Instructions for the task: What is needed is a verbatim copy of each record below.

■ ■ ■ ■

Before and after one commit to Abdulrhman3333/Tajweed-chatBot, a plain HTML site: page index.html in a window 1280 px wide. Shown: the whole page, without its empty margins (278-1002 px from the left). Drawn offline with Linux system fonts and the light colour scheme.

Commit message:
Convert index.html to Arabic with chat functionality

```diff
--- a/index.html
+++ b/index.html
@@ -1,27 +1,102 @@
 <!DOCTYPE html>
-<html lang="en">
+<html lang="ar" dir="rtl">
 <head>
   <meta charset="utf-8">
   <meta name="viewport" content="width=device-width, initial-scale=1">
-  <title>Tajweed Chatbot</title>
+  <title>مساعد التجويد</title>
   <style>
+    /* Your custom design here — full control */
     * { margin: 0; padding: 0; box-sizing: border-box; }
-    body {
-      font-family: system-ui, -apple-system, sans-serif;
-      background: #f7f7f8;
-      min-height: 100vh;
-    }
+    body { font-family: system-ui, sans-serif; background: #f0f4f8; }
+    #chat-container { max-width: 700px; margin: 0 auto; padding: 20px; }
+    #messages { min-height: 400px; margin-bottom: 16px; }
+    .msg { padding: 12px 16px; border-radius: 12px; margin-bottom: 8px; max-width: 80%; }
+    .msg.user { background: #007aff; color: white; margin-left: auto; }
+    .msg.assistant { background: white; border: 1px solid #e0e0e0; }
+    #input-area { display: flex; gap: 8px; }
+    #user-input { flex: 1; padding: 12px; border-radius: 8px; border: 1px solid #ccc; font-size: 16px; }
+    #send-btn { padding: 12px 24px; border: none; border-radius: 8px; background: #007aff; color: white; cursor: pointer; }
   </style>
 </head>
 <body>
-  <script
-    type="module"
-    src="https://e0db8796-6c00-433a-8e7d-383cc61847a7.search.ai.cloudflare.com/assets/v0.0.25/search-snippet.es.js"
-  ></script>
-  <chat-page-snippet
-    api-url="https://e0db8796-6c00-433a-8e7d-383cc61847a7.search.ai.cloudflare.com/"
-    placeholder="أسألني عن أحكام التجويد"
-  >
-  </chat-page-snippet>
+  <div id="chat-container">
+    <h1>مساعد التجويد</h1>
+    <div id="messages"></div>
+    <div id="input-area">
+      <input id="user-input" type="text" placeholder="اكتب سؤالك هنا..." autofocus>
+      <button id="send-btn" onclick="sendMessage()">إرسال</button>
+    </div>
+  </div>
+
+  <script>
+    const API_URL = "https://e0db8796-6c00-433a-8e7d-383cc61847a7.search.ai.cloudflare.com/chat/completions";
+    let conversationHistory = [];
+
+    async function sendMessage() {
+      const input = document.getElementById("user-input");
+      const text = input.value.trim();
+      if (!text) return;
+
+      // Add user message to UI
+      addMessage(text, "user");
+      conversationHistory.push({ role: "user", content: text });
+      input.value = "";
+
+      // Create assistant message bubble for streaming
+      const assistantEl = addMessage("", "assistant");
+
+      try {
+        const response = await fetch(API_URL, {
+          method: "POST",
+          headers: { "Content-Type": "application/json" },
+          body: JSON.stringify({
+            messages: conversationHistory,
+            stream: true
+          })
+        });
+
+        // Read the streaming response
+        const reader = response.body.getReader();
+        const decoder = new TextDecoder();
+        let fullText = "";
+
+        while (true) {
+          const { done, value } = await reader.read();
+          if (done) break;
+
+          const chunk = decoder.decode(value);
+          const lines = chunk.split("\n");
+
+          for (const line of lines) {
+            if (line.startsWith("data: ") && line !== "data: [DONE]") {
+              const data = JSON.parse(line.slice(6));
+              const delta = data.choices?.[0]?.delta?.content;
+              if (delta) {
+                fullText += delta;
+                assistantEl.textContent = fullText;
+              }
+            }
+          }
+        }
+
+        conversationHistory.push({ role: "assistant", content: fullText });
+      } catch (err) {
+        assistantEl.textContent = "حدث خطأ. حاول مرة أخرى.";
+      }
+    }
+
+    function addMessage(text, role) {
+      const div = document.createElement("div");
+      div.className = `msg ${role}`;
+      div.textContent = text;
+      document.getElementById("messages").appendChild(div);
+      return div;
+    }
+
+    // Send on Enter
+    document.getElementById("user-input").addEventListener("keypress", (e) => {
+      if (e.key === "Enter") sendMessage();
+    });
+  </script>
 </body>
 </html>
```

■ ■ ■ ■

Response:
Before and after one commit to Abdulrhman3333/Tajweed-chatBot, a plain HTML site: page index.html in a window 1280 px wide. Shown: the whole page, without its empty margins (278-1002 px from the left). Drawn offline with Linux system fonts and the light colour scheme.

Commit message:
Convert index.html to Arabic with chat functionality

```diff
--- a/index.html
+++ b/index.html
@@ -1,27 +1,102 @@
 <!DOCTYPE html>
-<html lang="en">
+<html lang="ar" dir="rtl">
 <head>
   <meta charset="utf-8">
   <meta name="viewport" content="width=device-width, initial-scale=1">
-  <title>Tajweed Chatbot</title>
+  <title>مساعد التجويد</title>
   <style>
+    /* Your custom design here — full control */
     * { margin: 0; padding: 0; box-sizing: border-box; }
-    body {
-      font-family: system-ui, -apple-system, sans-serif;
-      background: #f7f7f8;
-      min-height: 100vh;
-    }
+    body { font-family: system-ui, sans-serif; background: #f0f4f8; }
+    #chat-container { max-width: 700px; margin: 0 auto; padding: 20px; }
+    #messages { min-height: 400px; margin-bottom: 16px; }
+    .msg { padding: 12px 16px; border-radius: 12px; margin-bottom: 8px; max-width: 80%; }
+    .msg.user { background: #007aff; color: white; margin-left: auto; }
+    .msg.assistant { background: white; border: 1px solid #e0e0e0; }
+    #input-area { display: flex; gap: 8px; }
+    #user-input { flex: 1; padding: 12px; border-radius: 8px; border: 1px solid #ccc; font-size: 16px; }
+    #send-btn { padding: 12px 24px; border: none; border-radius: 8px; background: #007aff; color: white; cursor: pointer; }
   </style>
 </head>
 <body>
-  <script
-    type="module"
-    src="https://e0db8796-6c00-433a-8e7d-383cc61847a7.search.ai.cloudflare.com/assets/v0.0.25/search-snippet.es.js"
-  ></script>
-  <chat-page-snippet
-    api-url="https://e0db8796-6c00-433a-8e7d-383cc61847a7.search.ai.cloudflare.com/"
-    placeholder="أسألني عن أحكام التجويد"
-  >
-  </chat-page-snippet>
+  <div id="chat-container">
+    <h1>مساعد التجويد</h1>
+    <div id="messages"></div>
+    <div id="input-area">
+      <input id="user-input" type="text" placeholder="اكتب سؤالك هنا..." autofocus>
+      <button id="send-btn" onclick="sendMessage()">إرسال</button>
+    </div>
+  </div>
+
+  <script>
+    const API_URL = "https://e0db8796-6c00-433a-8e7d-383cc61847a7.search.ai.cloudflare.com/chat/completions";
+    let conversationHistory = [];
+
+    async function sendMessage() {
+      const input = document.getElementById("user-input");
+      const text = input.value.trim();
+      if (!text) return;
+
+      // Add user message to UI
+      addMessage(text, "user");
+      conversationHistory.push({ role: "user", content: text });
+      input.value = "";
+
+      // Create assistant message bubble for streaming
+      const assistantEl = addMessage("", "assistant");
+
+      try {
+        const response = await fetch(API_URL, {
+          method: "POST",
+          headers: { "Content-Type": "application/json" },
+          body: JSON.stringify({
+            messages: conversationHistory,
+            stream: true
+          })
+        });
+
+        // Read the streaming response
+        const reader = response.body.getReader();
+        const decoder = new TextDecoder();
+        let fullText = "";
+
+        while (true) {
+          const { done, value } = await reader.read();
+          if (done) break;
+
+          const chunk = decoder.decode(value);
+          const lines = chunk.split("\n");
+
+          for (const line of lines) {
+            if (line.startsWith("data: ") && line !== "data: [DONE]") {
+              const data = JSON.parse(line.slice(6));
+              const delta = data.choices?.[0]?.delta?.content;
+              if (delta) {
+                fullText += delta;
+                assistantEl.textContent = fullText;
+              }
+            }
+          }
+        }
+
+        conversationHistory.push({ role: "assistant", content: fullText });
+      } catch (err) {
+        assistantEl.textContent = "حدث خطأ. حاول مرة أخرى.";
+      }
+    }
+
+    function addMessage(text, role) {
+      const div = document.createElement("div");
+      div.className = `msg ${role}`;
+      div.textContent = text;
+      document.getElementById("messages").appendChild(div);
+      return div;
+    }
+
+    // Send on Enter
+    document.getElementById("user-input").addEventListener("keypress", (e) => {
+      if (e.key === "Enter") sendMessage();
+    });
+  </script>
 </body>
 </html>
```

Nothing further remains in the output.